Inside a house on the corner of Hillcrest Road and Black Oak Drive in East Medford, three young women sit and talk in a family-style living room. Two are recent mothers, one is still expecting. One young mother feeds her 4-week-old son, while a 21-month-old girl squeals and claps her hands. White-painted shelves display books and games. The toddler opens a cupboard to reveal a stash of toys.
This refuge in the heart of the city is called Magdalene Home, a place where teen mothers and their babies are given a chance to get on their feet.
Magdalene Home accepts donations of baby clothes in excellent condition, baby supplies, diapers, formula, wipes, toys, strollers and highchairs. Magdalene Home cannot accept car seats due to safety regulations. Homemade quilts are always welcome. A fountain for the front yard, honoring benefactors, is on the wish list. For more information on how to help, contact Tricia Prendergast at 541-773-5040.
"A host family I lived with told me about this place," one of the teens says. "I came from the MOMS program (run by OnTrack Inc.). It's for girls who want to keep their kids and don't want to use drugs anymore."
"We are a stand-alone nonprofit, unaffiliated with any single church," says Tricia Prendergast, executive director of Magdalene Home. "We operate on the Christian principle honoring the dignity and value of every human life."
Magdalene Home welcomes homeless teen girls of all (or no) faith backgrounds who are pregnant or parenting and need a safe and supervised place to live. The home has the capacity to house and care for five young women and their babies.
Three house mothers rotate in eight-hour shifts. "Each girl is responsible to make dinner for the other girls one night a week," explains Diane, one of the house mothers.
Grants from several local private foundations provide in-house training for the young mothers in health care and nutrition, parenting, child development, financial planning and job-search skills.

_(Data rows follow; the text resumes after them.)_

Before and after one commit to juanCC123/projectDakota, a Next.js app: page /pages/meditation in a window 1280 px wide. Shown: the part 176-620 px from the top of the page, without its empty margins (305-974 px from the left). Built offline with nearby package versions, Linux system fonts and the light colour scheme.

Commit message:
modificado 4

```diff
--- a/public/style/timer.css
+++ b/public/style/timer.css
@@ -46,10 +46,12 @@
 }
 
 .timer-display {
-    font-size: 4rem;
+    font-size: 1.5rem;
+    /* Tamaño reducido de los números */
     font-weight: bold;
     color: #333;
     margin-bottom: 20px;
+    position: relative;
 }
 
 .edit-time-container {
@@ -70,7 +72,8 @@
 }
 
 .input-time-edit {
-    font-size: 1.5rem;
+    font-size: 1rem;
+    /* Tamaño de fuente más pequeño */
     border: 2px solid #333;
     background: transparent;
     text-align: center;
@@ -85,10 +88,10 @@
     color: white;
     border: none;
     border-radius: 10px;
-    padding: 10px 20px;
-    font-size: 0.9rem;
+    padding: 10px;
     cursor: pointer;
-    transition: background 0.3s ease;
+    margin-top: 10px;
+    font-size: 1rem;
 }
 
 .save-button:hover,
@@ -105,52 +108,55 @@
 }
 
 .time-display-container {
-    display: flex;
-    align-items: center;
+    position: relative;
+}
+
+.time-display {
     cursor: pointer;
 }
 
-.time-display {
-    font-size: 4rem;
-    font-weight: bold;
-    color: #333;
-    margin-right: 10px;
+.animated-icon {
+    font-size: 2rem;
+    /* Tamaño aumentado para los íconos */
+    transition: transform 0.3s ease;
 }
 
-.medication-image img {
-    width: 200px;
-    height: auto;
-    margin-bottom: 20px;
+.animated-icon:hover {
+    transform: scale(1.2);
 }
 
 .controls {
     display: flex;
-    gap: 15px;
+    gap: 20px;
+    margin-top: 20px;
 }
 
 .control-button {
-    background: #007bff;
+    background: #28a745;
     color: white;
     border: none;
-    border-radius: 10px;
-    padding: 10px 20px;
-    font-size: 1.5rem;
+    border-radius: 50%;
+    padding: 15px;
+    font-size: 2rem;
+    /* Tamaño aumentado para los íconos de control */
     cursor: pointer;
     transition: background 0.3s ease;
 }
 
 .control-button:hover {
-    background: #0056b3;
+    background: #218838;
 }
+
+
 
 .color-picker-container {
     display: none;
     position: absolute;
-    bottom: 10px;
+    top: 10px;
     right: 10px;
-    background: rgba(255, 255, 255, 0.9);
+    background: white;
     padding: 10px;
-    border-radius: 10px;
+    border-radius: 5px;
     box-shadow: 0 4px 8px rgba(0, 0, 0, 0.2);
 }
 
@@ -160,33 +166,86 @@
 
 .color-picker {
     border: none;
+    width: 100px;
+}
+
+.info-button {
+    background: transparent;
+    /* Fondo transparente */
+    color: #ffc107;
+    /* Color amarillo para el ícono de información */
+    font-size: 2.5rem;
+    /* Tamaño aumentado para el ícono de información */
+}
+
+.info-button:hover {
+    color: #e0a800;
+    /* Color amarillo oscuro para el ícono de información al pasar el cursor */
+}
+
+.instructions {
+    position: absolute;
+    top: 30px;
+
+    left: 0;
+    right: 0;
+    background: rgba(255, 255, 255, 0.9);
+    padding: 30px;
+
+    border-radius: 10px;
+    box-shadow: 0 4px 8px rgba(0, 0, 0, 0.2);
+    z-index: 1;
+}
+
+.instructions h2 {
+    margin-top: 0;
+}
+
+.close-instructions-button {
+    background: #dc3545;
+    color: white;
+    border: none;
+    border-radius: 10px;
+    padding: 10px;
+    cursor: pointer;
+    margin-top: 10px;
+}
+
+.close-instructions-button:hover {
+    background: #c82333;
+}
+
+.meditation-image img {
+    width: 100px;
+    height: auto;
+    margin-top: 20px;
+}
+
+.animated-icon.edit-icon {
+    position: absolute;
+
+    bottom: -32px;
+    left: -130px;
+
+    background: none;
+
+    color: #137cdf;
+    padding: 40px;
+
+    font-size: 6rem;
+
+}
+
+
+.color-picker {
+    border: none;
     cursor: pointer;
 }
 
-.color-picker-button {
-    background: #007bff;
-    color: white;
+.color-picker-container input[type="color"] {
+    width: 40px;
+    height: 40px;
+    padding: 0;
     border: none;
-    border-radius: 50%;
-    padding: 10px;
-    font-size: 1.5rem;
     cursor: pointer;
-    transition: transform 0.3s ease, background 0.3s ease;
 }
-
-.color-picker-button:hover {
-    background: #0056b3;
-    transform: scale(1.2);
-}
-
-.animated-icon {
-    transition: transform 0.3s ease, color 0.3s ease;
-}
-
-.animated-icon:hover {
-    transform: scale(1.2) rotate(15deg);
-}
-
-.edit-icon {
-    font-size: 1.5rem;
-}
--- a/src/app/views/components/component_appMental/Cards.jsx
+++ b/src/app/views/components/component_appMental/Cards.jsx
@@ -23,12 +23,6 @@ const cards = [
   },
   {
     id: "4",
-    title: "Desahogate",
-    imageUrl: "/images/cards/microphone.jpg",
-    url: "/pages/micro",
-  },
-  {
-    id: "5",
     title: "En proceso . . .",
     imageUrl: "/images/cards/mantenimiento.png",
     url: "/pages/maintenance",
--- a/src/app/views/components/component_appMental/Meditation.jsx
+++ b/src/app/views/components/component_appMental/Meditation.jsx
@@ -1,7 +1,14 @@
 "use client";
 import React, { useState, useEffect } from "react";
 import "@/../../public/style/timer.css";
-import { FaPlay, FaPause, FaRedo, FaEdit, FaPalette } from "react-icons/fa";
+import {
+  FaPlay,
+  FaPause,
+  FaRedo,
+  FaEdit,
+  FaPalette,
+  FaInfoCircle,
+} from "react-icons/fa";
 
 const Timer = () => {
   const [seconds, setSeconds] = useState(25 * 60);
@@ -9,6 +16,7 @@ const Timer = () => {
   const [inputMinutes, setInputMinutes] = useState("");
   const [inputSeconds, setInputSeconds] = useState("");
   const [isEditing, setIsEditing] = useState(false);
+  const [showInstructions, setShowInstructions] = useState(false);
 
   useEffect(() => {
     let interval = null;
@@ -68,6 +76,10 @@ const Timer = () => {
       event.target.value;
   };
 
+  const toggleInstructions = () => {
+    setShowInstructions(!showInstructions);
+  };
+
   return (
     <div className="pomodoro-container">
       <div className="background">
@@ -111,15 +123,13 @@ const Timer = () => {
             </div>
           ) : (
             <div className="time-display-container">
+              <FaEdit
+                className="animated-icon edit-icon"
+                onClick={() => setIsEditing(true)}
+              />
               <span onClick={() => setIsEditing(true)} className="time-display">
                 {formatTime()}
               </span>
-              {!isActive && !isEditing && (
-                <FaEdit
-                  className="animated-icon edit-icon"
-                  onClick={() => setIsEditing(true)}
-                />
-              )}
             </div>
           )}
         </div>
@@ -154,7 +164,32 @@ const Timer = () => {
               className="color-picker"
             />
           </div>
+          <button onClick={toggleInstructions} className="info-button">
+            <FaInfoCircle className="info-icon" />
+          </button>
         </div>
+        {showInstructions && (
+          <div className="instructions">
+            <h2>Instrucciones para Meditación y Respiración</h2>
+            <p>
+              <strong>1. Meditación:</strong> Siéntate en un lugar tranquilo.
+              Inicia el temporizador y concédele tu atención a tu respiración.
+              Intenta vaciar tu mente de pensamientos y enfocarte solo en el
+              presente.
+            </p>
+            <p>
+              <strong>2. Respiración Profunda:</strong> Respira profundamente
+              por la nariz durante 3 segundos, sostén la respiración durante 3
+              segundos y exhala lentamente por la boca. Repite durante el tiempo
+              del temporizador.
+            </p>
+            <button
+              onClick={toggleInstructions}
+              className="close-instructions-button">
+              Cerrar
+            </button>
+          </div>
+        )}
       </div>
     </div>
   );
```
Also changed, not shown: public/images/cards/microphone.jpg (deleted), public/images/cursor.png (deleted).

The young women in residence attend classes through North Medford High School Teen Parent Program, where state- and grant-funded child care is provided. As a condition of residence, Magdalene Home requires enrollment in school or a valid GED program.
"I graduated last year and hope to become a phlebotomist," says one of the new moms.
"I want to be a medical assistant," adds the expectant mother. "I start my GED this week."
"If you're a single mom, and you just need an extra hand once in a while, you get a lot of support here," says the third young woman.
"We've literally had girls show up on our doorstep and, within two hours, move in," Prendergast notes. Parents or legal guardians of the teenagers sign a temporary power of attorney.
"We understand the pregnancy might be the least of their problems," Prendergast continues. "We help them access various agencies and services that are available to them and their child. Come by and visit, knock on the door, take a tour and see what we're like."
Prendergast is establishing a mentor program in which volunteers work one-on-one with a teenager, ensuring they will reach their goals. "We welcome child-care volunteers here in our home and volunteer drivers to take girls to appointments."
Magdalene Home's annual fundraiser, called The Angel Banquet, offers many prizes and gift baskets at auction. The event will be held Feb. 6 in the Sacred Heart Parish Hall.
As the dinner hour approaches, the teens spill into the kitchen. Containers fetched from the refrigerator fill up countertops. Leftover night turns into the savory smell of tacos.
Outside the dining room window, a Japanese maple frames the view, its leaves a blend of gold and red.
"I love you, I love you," the toddler coos, yellow curls rimming her neck, a poof of hair atop her head.
"I love you, too," they answer.